Talk about strange timing: Yesterday, I heard from a business user of Microsoft's Windows Azure cloud platform who said that his company had been taken down by an Azure storage outage that lasted for six hours on April 15.
I've asked Microsoft for more details about what specifically happened on April 15 that caused the reported downtime and am awaiting word back.
Update (4/22): Microsoft isn't saying much about the outage, other than to acknowledge it happened. The official response, delivered through a company spokesperson:
"At 6:40 AM PDT on April 15th, Microsoft became aware of an issue that affected some customers using the Windows Azure Storage service in the North Central and South Central US regions. This issue has been resolved. We regret any inconvenience the outage may have caused our impacted customers. As always, we will investigate the cause of this issue and take steps to better ensure it doesn’t happen again."

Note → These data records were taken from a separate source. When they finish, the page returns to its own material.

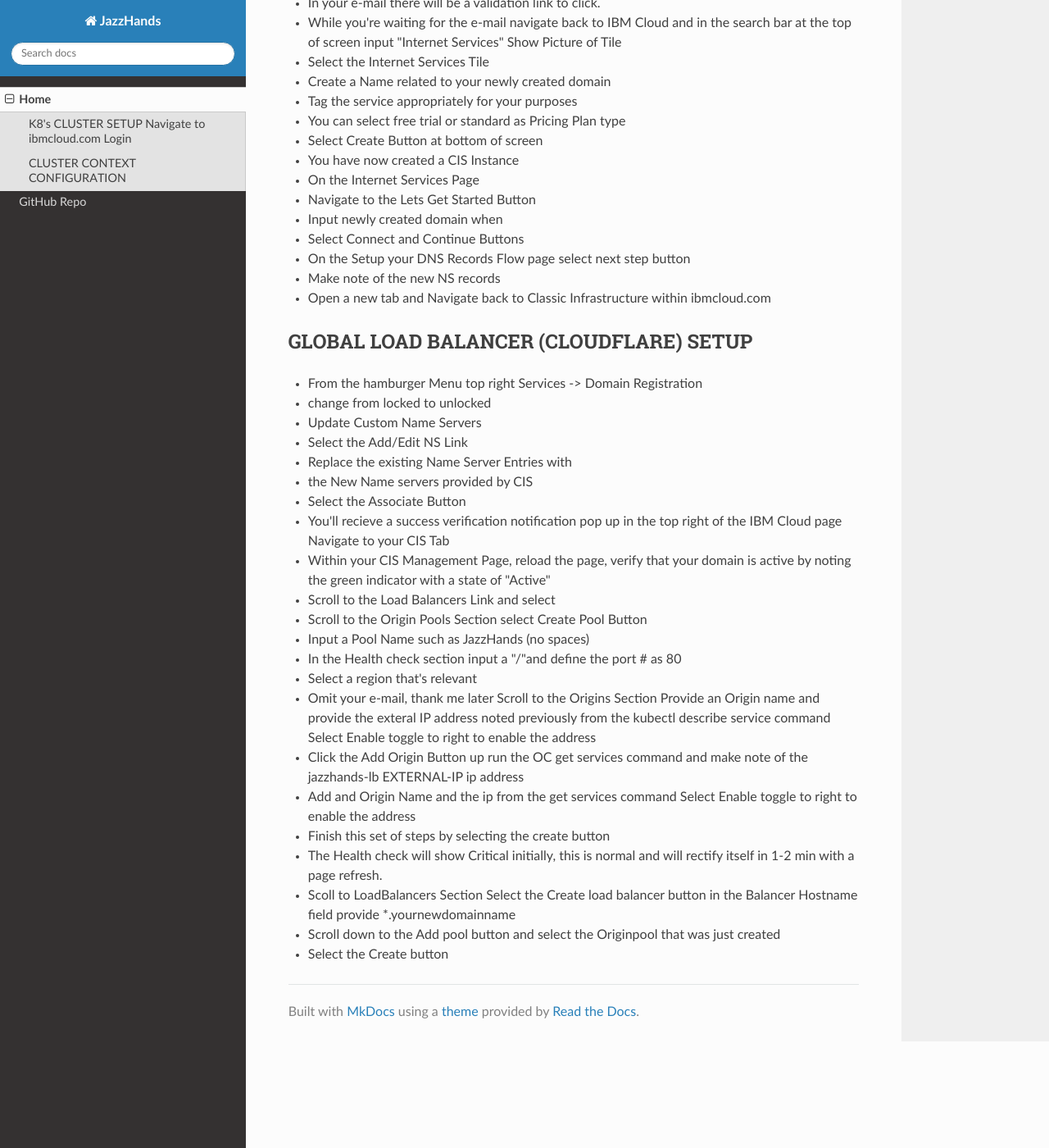
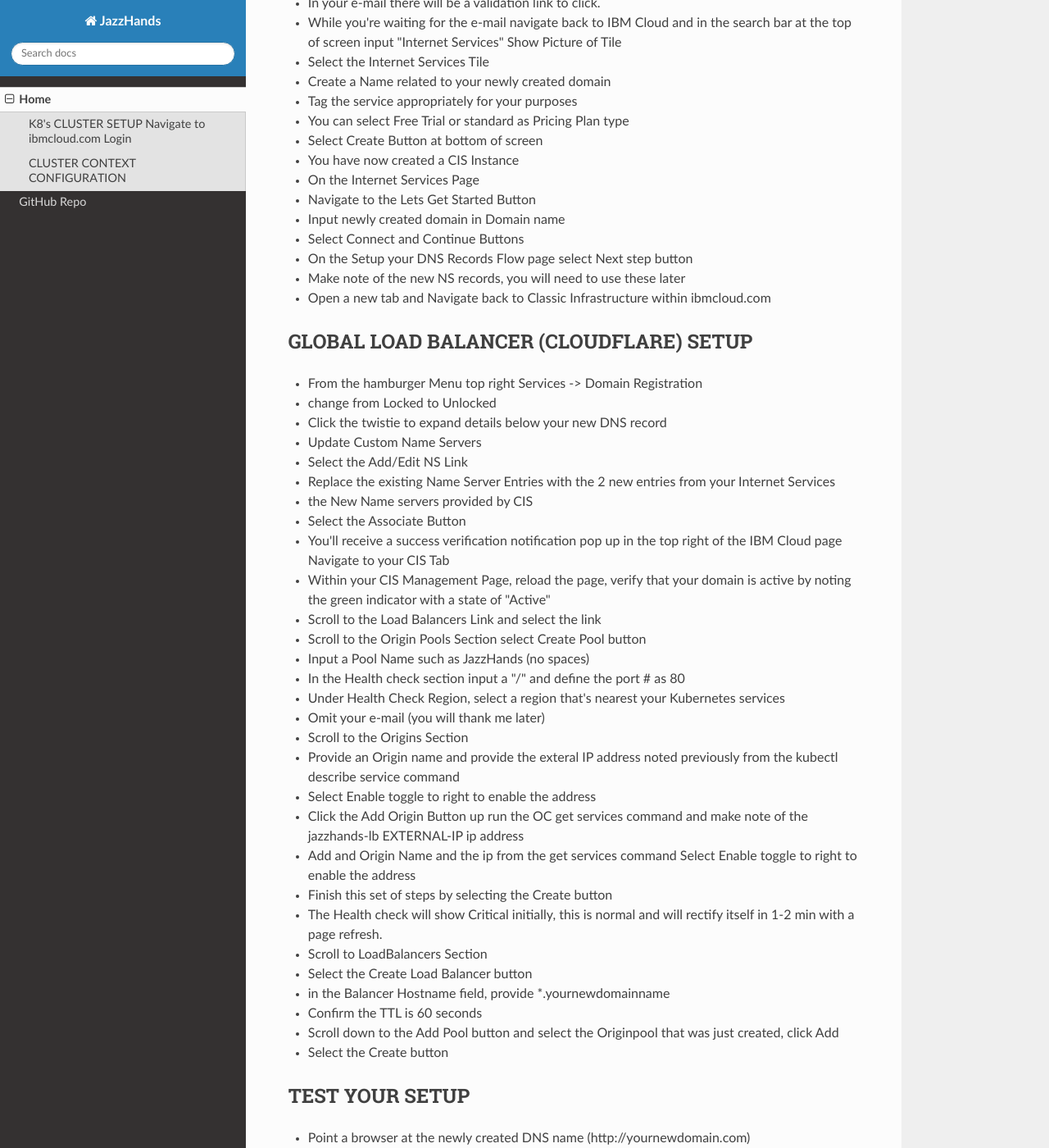
Before and after one commit to kriersd/JazzHands, an MkDocs documentation site: the page built from docs/index.md, in a window 1280 px wide and 1400 px high, scrolled down 2149 px. Shown: the whole window at 82% size. Built offline with MkDocs 1.6.1, drawn with Linux system fonts in a browser that asks for light colours; nearby versions of some CDN libraries; some of the changed text lies outside the part shown.

Commit message:
Update index.md
Added changes after session with Dave, Casey, Josh.

```diff
--- a/docs/index.md
+++ b/docs/index.md
@@ -86,21 +86,21 @@
 
 * Navigate to Classic Infrastucture
 
-* Within Classic Infastructure drop down on left side Navigate to Services -> Registration
+* Within Classic Infastructure drop down on left side Navigate to Services -> Domain Registration
 
-* Once on page select register
+* Once on page select Register
 
 * Input domain name of choice (arbitrary but unique)
 
 * select year(s) for registration
 
-* select Check availibility button
+* select Check Availability button
 
-* select Continue Button
+* select Continue button
 
-* Fill in manadatory fields on Complete Registraiton Page
+* Fill in manadatory fields on Complete Registration Page
 
-* Select Order Now Button
+* Select Order Now button
 
 * Select OK
 
@@ -116,7 +116,7 @@
 
 * Tag the service appropriately for your purposes
 
-* You can select free trial or standard as Pricing Plan type
+* You can select Free Trial or standard as Pricing Plan type
 
 * Select Create Button at bottom of screen
 
@@ -126,13 +126,13 @@
 
 * Navigate to the Lets Get Started Button
 
-* Input newly created domain when
+* Input newly created domain in Domain name
 
 * Select Connect and Continue Buttons
 
-* On the Setup your DNS Records Flow page select next step button
+* On the Setup your DNS Records Flow page select Next step button
 
-* Make note of the new NS records
+* Make note of the new NS records, you will need to use these later
 
 * Open a new tab and Navigate back to Classic Infrastructure within ibmcloud.com
 
@@ -140,34 +140,38 @@
 
 * From the hamburger Menu top right Services -> Domain Registration
 
-* change from locked to unlocked
+* change from Locked to Unlocked
+
+* Click the twistie to expand details below your new DNS record
 
 * Update Custom Name Servers
 
 * Select the Add/Edit NS Link
 
-* Replace the existing Name Server Entries with
+* Replace the existing Name Server Entries with the 2 new entries from your Internet Services
 
 * the New Name servers provided by CIS
 
 * Select the Associate Button
 
-* You'll recieve a success verification notification pop up in the top right of the IBM Cloud page Navigate to your CIS Tab
+* You'll receive a success verification notification pop up in the top right of the IBM Cloud page Navigate to your CIS Tab
 
 * Within your CIS Management Page, reload the page, verify that your domain is active by noting the green indicator with a state of "Active"
 
-* Scroll to the Load Balancers Link and select
+* Scroll to the Load Balancers Link and select the link
 
-* Scroll to the Origin Pools Section select Create Pool Button
+* Scroll to the Origin Pools Section select Create Pool button
 
 * Input a Pool Name such as JazzHands (no spaces)
 
-* In the Health check section input a "/"and define the port # as 80
+* In the Health check section input a "/" and define the port # as 80
 
-* Select a region that's relevant
+* Under Health Check Region, select a region that's nearest your Kubernetes services
 
-* Omit your e-mail, thank me later
-Scroll to the Origins Section Provide an Origin name and provide the exteral IP address noted previously from the kubectl describe service command Select Enable toggle to right to enable the address
+* Omit your e-mail (you will thank me later)
+* Scroll to the Origins Section
+* Provide an Origin name and provide the exteral IP address noted previously from the kubectl describe service command
+* Select Enable toggle to right to enable the address
 
 * Click the Add Origin Button up
 run the OC get services command and make note of the jazzhands-lb EXTERNAL-IP ip address
@@ -175,15 +179,22 @@
 * Add and Origin Name and the ip from the get services command
 Select Enable toggle to right to enable the address
 
-* Finish this set of steps by selecting the create button
+* Finish this set of steps by selecting the Create button
 
 * The Health check will show Critical initially, this is normal and will rectify itself in 1-2 min with a page refresh.
 
-* Scoll to LoadBalancers Section
-Select the Create load balancer button
-in the Balancer Hostname field
-provide *.yournewdomainname
+* Scroll to LoadBalancers Section
+* Select the Create Load Balancer button
+* in the Balancer Hostname field, provide *.yournewdomainname
+* Confirm the TTL is 60 seconds
 
-* Scroll down to the Add pool button and select the Originpool that was just created
+* Scroll down to the Add Pool button and select the Originpool that was just created, click Add
 
 * Select the Create button
+
+##TEST YOUR SETUP
+* Point a browser at the newly created DNS name (http://yournewdomain.com)
+* Note on the upper-left whether you are currently running against IKS or ROKS
+* Wait approximately 1 minute (the countdown timer is there to assist)
+* Refresh the page
+* Observe the change from IKS to ROKS
```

The user who contacted me -- who asked not to be named -- said he believed there was a misconfiguration during storage deployment that hit both North Central and South Central U.S. at the same time that affected the way the load balancers were sending traffic. The user wanted to know more details about exactly what happened and what Microsoft is doing to head off similar types of problems in the future.

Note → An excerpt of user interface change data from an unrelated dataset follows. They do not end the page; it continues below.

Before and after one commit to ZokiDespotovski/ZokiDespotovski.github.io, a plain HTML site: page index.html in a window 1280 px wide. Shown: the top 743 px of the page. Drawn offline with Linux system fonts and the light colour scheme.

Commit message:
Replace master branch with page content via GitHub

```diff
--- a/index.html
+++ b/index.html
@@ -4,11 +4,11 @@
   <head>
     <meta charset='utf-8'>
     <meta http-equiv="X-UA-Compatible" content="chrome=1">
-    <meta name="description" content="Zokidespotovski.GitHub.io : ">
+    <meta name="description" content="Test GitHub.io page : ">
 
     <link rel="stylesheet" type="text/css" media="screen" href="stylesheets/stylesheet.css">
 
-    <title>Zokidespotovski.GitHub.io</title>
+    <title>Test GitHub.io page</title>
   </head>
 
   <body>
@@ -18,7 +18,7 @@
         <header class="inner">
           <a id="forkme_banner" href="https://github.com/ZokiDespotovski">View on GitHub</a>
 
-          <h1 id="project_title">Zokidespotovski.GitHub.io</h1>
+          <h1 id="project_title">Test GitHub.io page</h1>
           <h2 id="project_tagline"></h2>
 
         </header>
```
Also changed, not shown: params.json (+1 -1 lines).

I'm not posting this to downplay what's going on with Amazon's EC2. Nor am I doing so because I've heard Microsoft or Microsoft partners trying to use Amazon's EC2 outage as a way to paint Azure as superior. (In fact, one member of the Azure team tweeted today that he hoped no one at Microsoft would do such a thing.)